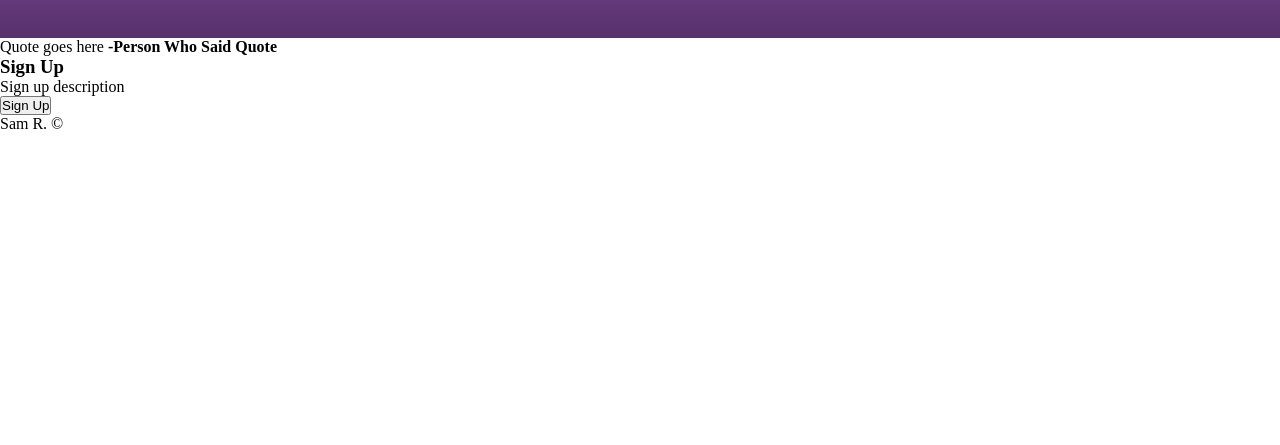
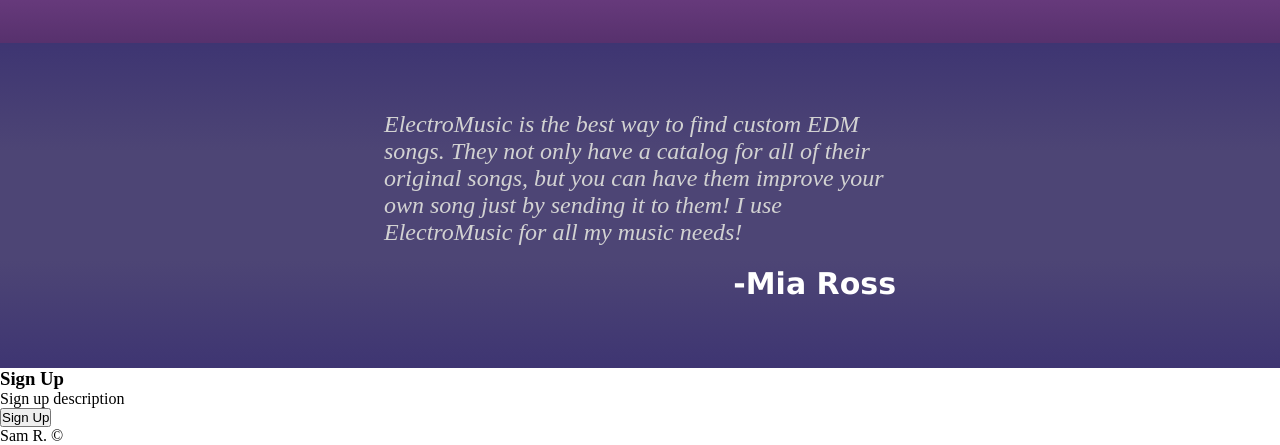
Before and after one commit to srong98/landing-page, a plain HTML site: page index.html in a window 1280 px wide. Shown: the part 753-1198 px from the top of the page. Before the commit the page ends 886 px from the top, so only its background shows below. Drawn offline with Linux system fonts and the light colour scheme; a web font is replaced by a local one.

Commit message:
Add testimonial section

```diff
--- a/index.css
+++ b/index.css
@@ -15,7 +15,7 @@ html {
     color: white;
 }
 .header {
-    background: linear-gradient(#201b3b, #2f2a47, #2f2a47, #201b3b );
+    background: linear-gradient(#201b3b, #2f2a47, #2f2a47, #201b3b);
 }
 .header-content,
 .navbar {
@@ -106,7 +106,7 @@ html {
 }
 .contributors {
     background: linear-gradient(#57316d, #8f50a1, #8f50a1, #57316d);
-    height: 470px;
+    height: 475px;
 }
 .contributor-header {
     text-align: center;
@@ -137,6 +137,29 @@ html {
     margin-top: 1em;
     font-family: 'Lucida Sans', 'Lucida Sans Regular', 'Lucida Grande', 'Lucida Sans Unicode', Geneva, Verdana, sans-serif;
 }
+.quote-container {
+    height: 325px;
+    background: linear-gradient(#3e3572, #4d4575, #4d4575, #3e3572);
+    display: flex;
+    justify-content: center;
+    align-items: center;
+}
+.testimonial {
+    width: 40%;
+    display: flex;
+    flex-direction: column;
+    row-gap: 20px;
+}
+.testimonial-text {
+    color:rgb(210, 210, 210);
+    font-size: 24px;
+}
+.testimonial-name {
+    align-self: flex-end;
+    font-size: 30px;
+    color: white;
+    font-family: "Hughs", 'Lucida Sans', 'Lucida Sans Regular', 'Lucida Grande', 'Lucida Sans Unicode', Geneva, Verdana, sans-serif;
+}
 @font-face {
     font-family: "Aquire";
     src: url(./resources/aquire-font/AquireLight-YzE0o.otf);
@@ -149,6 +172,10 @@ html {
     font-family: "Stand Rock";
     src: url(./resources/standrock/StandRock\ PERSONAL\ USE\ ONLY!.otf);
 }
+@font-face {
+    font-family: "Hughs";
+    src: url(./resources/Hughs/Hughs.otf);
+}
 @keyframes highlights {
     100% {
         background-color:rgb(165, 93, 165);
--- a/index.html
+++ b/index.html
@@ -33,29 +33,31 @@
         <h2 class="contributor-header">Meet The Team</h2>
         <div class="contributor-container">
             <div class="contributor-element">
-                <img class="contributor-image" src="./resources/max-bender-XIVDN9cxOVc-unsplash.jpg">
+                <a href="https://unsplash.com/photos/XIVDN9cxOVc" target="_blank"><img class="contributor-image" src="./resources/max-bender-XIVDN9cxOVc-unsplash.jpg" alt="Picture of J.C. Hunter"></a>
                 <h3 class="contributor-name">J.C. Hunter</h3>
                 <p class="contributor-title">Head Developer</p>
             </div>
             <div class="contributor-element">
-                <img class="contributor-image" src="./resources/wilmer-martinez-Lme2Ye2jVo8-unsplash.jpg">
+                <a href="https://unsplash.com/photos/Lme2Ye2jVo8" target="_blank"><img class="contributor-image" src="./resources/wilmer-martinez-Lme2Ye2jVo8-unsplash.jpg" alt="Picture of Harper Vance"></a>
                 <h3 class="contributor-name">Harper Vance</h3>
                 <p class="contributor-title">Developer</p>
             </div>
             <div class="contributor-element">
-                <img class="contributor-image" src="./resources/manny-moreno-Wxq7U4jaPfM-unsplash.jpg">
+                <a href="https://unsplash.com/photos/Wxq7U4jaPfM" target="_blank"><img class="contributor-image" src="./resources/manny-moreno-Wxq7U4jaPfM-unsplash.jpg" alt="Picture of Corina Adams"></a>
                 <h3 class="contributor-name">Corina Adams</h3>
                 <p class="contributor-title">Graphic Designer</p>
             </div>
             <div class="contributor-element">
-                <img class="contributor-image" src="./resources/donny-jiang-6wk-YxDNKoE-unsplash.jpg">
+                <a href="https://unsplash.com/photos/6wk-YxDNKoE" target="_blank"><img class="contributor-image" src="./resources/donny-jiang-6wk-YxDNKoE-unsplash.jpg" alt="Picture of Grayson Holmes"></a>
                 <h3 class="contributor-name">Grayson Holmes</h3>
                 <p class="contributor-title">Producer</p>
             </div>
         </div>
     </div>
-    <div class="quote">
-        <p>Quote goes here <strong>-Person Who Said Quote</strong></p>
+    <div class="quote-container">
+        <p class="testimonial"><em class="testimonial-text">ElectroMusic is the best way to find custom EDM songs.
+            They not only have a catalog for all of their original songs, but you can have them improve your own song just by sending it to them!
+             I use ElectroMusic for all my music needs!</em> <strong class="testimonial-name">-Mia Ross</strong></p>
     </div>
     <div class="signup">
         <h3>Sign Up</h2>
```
# # # #
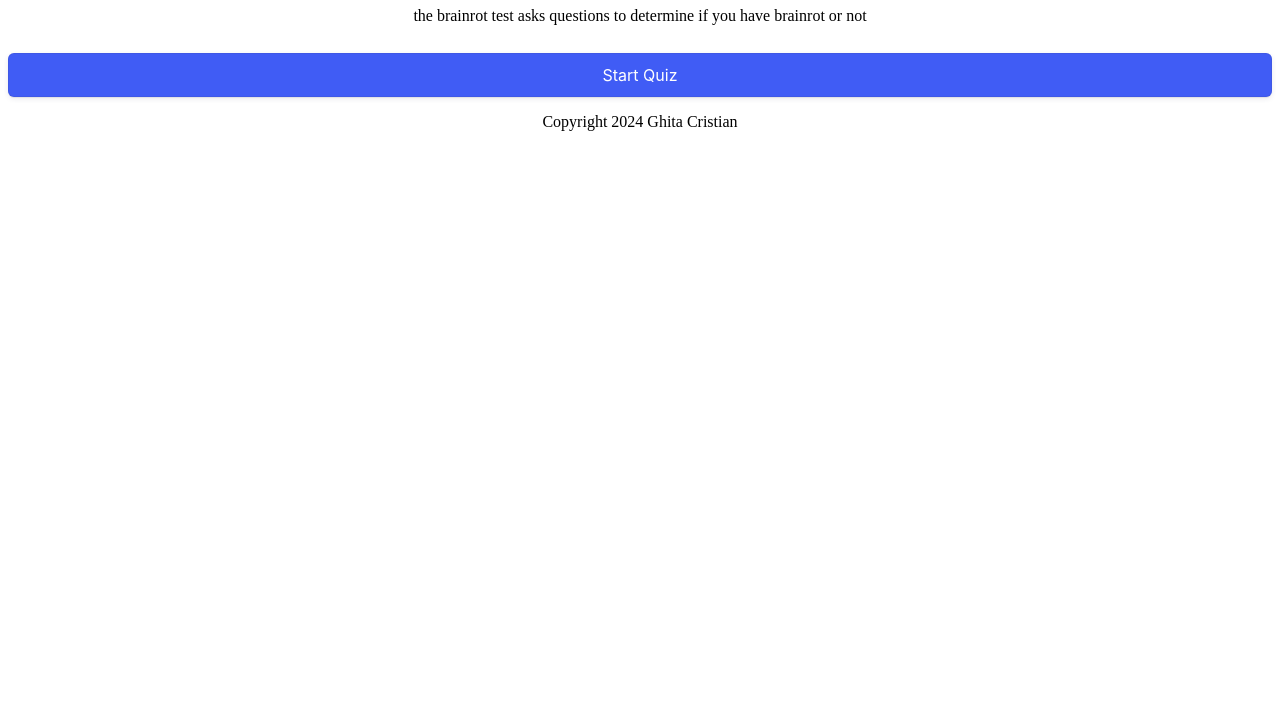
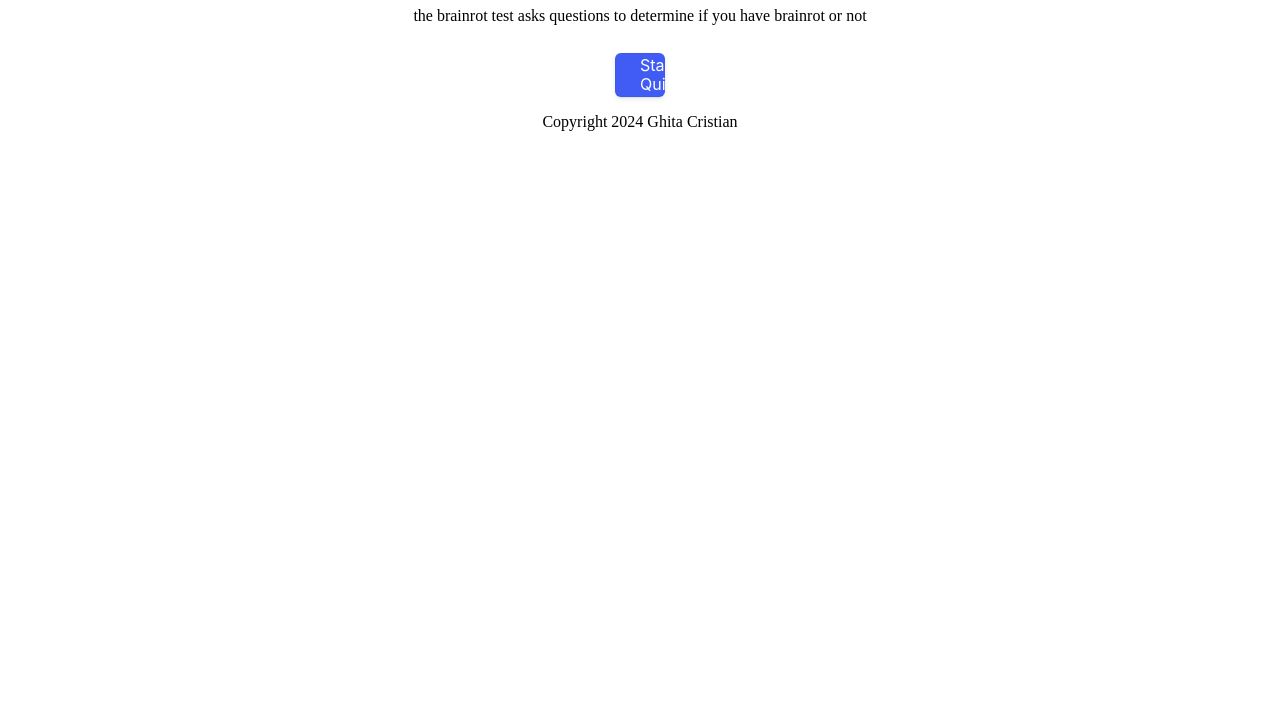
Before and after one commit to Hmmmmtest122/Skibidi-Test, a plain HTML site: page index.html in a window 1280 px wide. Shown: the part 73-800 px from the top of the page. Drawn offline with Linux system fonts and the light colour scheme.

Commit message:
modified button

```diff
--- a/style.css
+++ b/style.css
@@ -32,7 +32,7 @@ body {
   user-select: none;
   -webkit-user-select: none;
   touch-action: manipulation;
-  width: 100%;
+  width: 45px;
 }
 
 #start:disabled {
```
# # # #
## [Work to complete]
Search the listing for the string "family". Copy each line where it turns up.

## [Solution]
     font-family: 'Lucida Sans', 'Lucida Sans Regular', 'Lucida Grande', 'Lucida Sans Unicode', Geneva, Verdana, sans-serif;
+    font-family: "Hughs", 'Lucida Sans', 'Lucida Sans Regular', 'Lucida Grande', 'Lucida Sans Unicode', Geneva, Verdana, sans-serif;
     font-family: "Aquire";
     font-family: "Stand Rock";
+    font-family: "Hughs";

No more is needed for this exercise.